- Tree Roots In Underground Pipes – It is not uncommon for tree roots to grow in, or through underground pipes like a sewer line or water line. But, typically trees penetrate these pipes through existing cracks, unsealed joints, or other fractures/corrosions in the pipes. Roots are designed to seek out water and nutrients that they need to survive. If water or moisture is coming from your pipes, the tree roots will grow towards it. Hair-like roots may enter through small fractures in your pipe and ultimately cause a blockage. Once roots have entered your sewer or water line, rapid growth can occur due to the presence of water and nutrients, which may lead to a burst pipe.

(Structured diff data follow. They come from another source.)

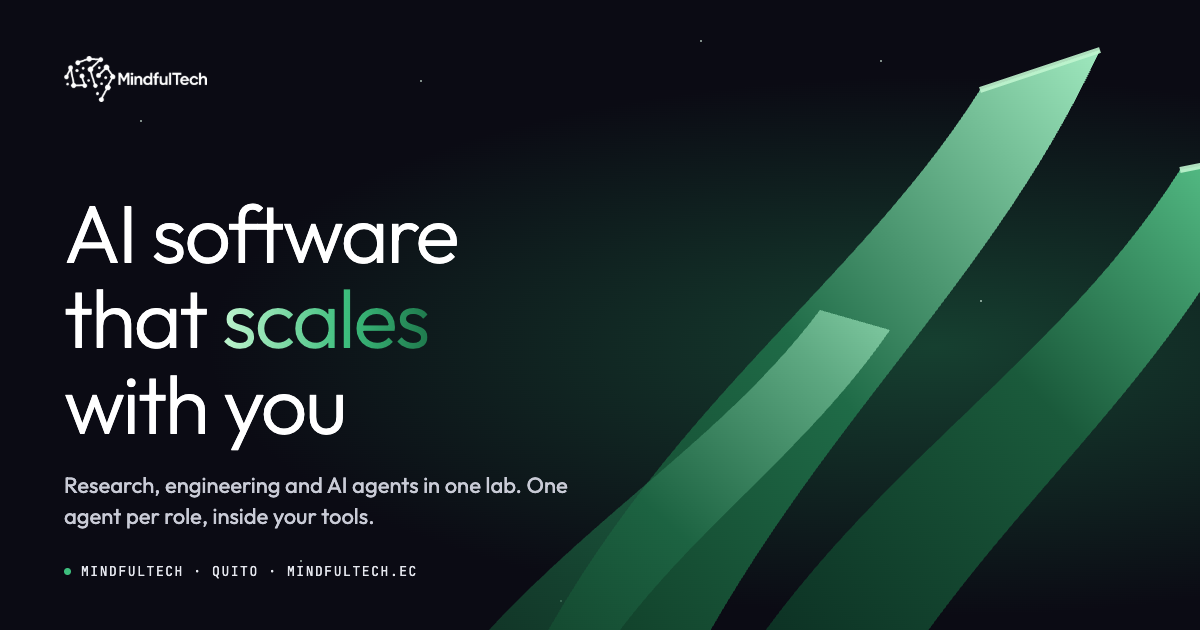
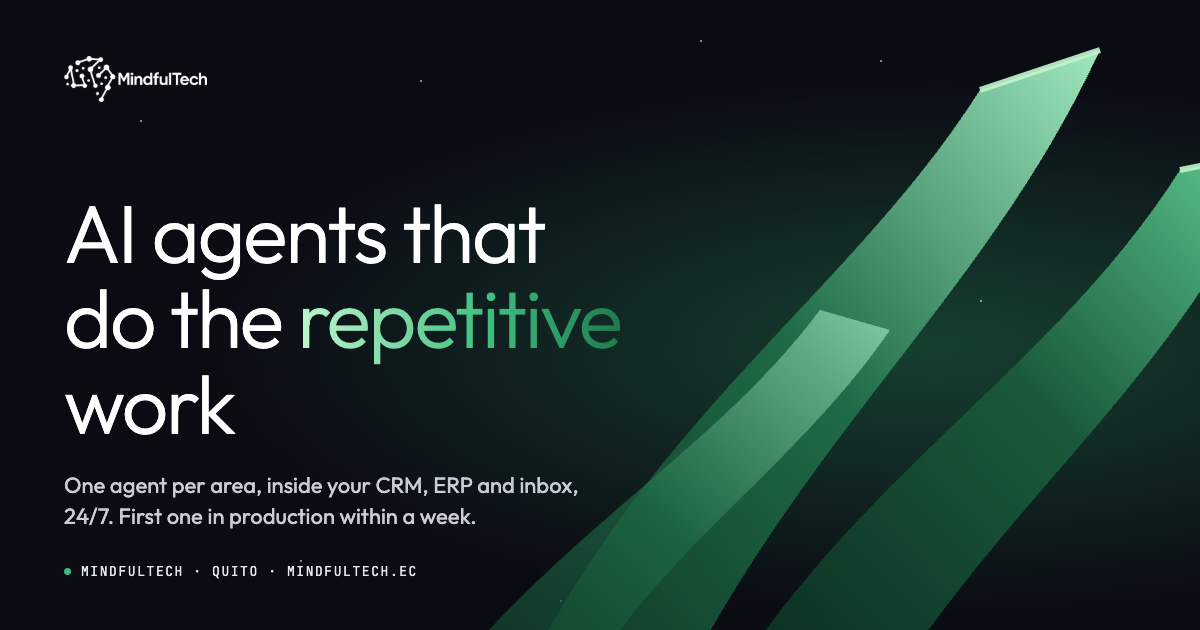
Hero message made concrete: AI agents that do the repetitive work, one agent per area in your CRM/ERP/inbox, first one live within a week, the US clinic billing example; OG title, description and image match

Changed region(s): [[0.0308, 0.3016, 0.5242, 0.573], [0.0308, 0.754, 0.4933, 0.8444], [0.0925, 0.6032, 0.3083, 0.7238]]

diff --git a/components/concepts/Cerebrium.tsx b/components/concepts/Cerebrium.tsx
@@ -150,10 +150,10 @@ export function Cerebrium() {
         </div>
         <div className={s.heroIn} style={{ opacity: cine > 0.02 ? 0 : 1, transition: "opacity 0.25s" }}>
           <div>
-            <h1 className={s.h1}>{es ? <><Split text="Software con IA" /><br /><Split text="que" delay={240} /> <span className={s.grad}><Split text="escala" delay={300} /></span><br /><Split text="contigo" delay={420} /></> : <><Split text="AI software" /><br /><Split text="that" delay={240} /> <span className={s.grad}><Split text="scales" delay={300} /></span><br /><Split text="with you" delay={420} /></>}</h1>
+            <h1 className={s.h1}>{es ? <><Split text="Agentes de IA que" /><br /><Split text="hacen el" delay={240} /> <span className={s.grad}><Split text="trabajo" delay={300} /></span><br /><Split text="repetitivo" delay={420} /></> : <><Split text="AI agents that" /><br /><Split text="do the" delay={240} /> <span className={s.grad}><Split text="repetitive" delay={300} /></span><br /><Split text="work" delay={420} /></>}</h1>
           </div>
           <div className={s.heroSide}>
-            <p>{es ? "Investigación, ingeniería y agentes de IA en un solo laboratorio. Un agente por rol, dentro de tus herramientas, con una persona que firma donde importa." : "Research, engineering and AI agents in one lab. One agent per role, inside your tools, with a person signing off where it matters."}</p>
+            <p>{es ? "Facturación, soporte, ventas y operaciones: un agente por área, conectado a tu CRM, ERP y correo, trabajando 24/7. En una semana el primero está en producción. Hoy uno factura para una clínica en EE. UU. sin un humano en el ciclo, salvo para firmar." : "Billing, support, sales and operations: one agent per area, plugged into your CRM, ERP and inbox, working 24/7. The first one is in production within a week. Today one runs billing for a US clinic with no human in the loop except to sign off."}</p>
             <div className={s.ctas}><button type="button" onClick={() => openContact()} className={`${s.btn} ${s.btnAcc}`}><Scramble text={es ? "Habla con nosotros" : "Talk to us"} /></button><Link href="/office-demo" className={`${s.btn} ${s.btnSolid}`}><Scramble text="AI Management Office" /></Link></div>
           </div>
         </div>

diff --git a/app/layout.tsx b/app/layout.tsx
@@ -28,9 +28,9 @@ const jbmono = JetBrains_Mono({ subsets: ["latin"], weight: ["400", "500"], vari
 // English, like the page it describes: the site opens in English (see
 // LanguageProvider) and the document title should match what loads.
 const SITE_TITLE = "MindfulTech";
-const OG_TITLE = "MindfulTech: AI software that scales with you";
+const OG_TITLE = "MindfulTech: AI agents that do the repetitive work";
 const SITE_DESC =
-  "Research, engineering and AI agents in one lab. One agent per role, inside your tools, with a person signing off where it matters. Quito, Ecuador.";
+  "One AI agent per area (billing, support, sales, operations), plugged into your CRM, ERP and inbox, working 24/7. First agent in production within a week. Quito, Ecuador.";
 
 export const metadata: Metadata = {
   // absolute base for og:url / og:image on the static export
@@ -48,13 +48,13 @@ export const metadata: Metadata = {
     // tarjeta social: el logo sobre el fondo claro del sitio, 1200×630, el
     // formato que WhatsApp, LinkedIn y X muestran completo. Generada con
     // Pillow a partir de la geometría de components/Logo.tsx y Outfit 600.
-    images: [{ url: "/brand/og.png?v=3", width: 1200, height: 630, alt: "MindfulTech" }],
+    images: [{ url: "/brand/og.png?v=4", width: 1200, height: 630, alt: "MindfulTech" }],
   },
   twitter: {
     card: "summary_large_image",
     title: OG_TITLE,
     description: SITE_DESC,
-    images: ["/brand/og.png?v=3"],
+    images: ["/brand/og.png?v=4"],
   },
 };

- Roots Interrupting Pavement – If a tree is planted too close to your pavement surface, roots can crack and lift the asphalt or concrete. Tree roots near pavement are often forced to grow very close to the ground’s surface, as roots will often enter gaps between the soil and pavement to find space to grow. Since this is so close to the surface, it can result in cracked pavement. In some cases, these growing roots are cut to prevent further pavement breakage, but this could be dangerous, as it can weaken and stress the tree. This is particularly worrisome if the tree is close to your home, as it could lead to weakened/hazard tree breakage.
- Roots Interrupting Foundation – Similarly, roots can disrupt a foundation as they do a pavement, but in foundation damage situations, tree roots are often not the cause of the problem. While small roots can penetrate through existing cracks in foundations, they aren’t typically capable of causing mechanical damage through their growth. Soil movement and sinking however, can cause structural damage. Roots can contribute to this indirectly because they may pull water from soil, shrinking it, especially in times of drought.
- Surface Roots – As mentioned previously, major tree roots often grow extremely close to the surface. That being said, there are some things that could cause these roots to become exposed, like frost heave caused by the effects of the freeze-thaw cycle, and soil erosion. If these roots do become exposed, this often leaves them unprotected and vulnerable to mowing wounds and could cause tripping hazards. Two common things homeowners do to remedy this is add soil, or cut the root. But, both of these options can be problematic. Covering the root with soil could lead to depletion of oxygen, and cutting the root could lead to severe stress and lack of nutrient flow. Mulching is typically a better option in this scenario.
- Girdling Roots – Girdling roots refers to when a tree’s roots wrap around the base of its trunk. This can severally hinder the flow of water and nutrients, resulting in dieback and decline.
- Severing Roots – Trees are designed to be well balanced through their entire system. This means that balance must remain between the tree’s crown and its root system. If a tree’s roots are severed or lost for any reason, this creates imbalance, which leads to stress. Severing just one major root of a tree can remove up to 25 percent of a tree’s root system. In situations where a root is severed, extra care should be paid to the tree.
- Deep Planting – If a tree is planted too deep, or too much mulch was applied, this can cause a number of negative and long-term effects on the health of your tree. Some of these effects are; yellowing leaves, premature fall coloration, undersized trees, higher susceptibility to pests, and girdling roots. In some instances of deep planting, the tree can potentially be saved with a root collar excavation, which is essentially removing soil or mulch from against the trunk. However, in some cases replanting or transplanting the tree may be necessary.
If you suspect your tree roots may be dealing with any of these common problems, it’s best to call the professionals before taking action. We can help to foster the health of the trees on your property, avoid future problems, and monitor/provide knowledge on expected root growth to ensure the best placement. Contact Red Cedar today for your free consultation and make sure your root systems are healthy and prepared for the colder/dormant months to come!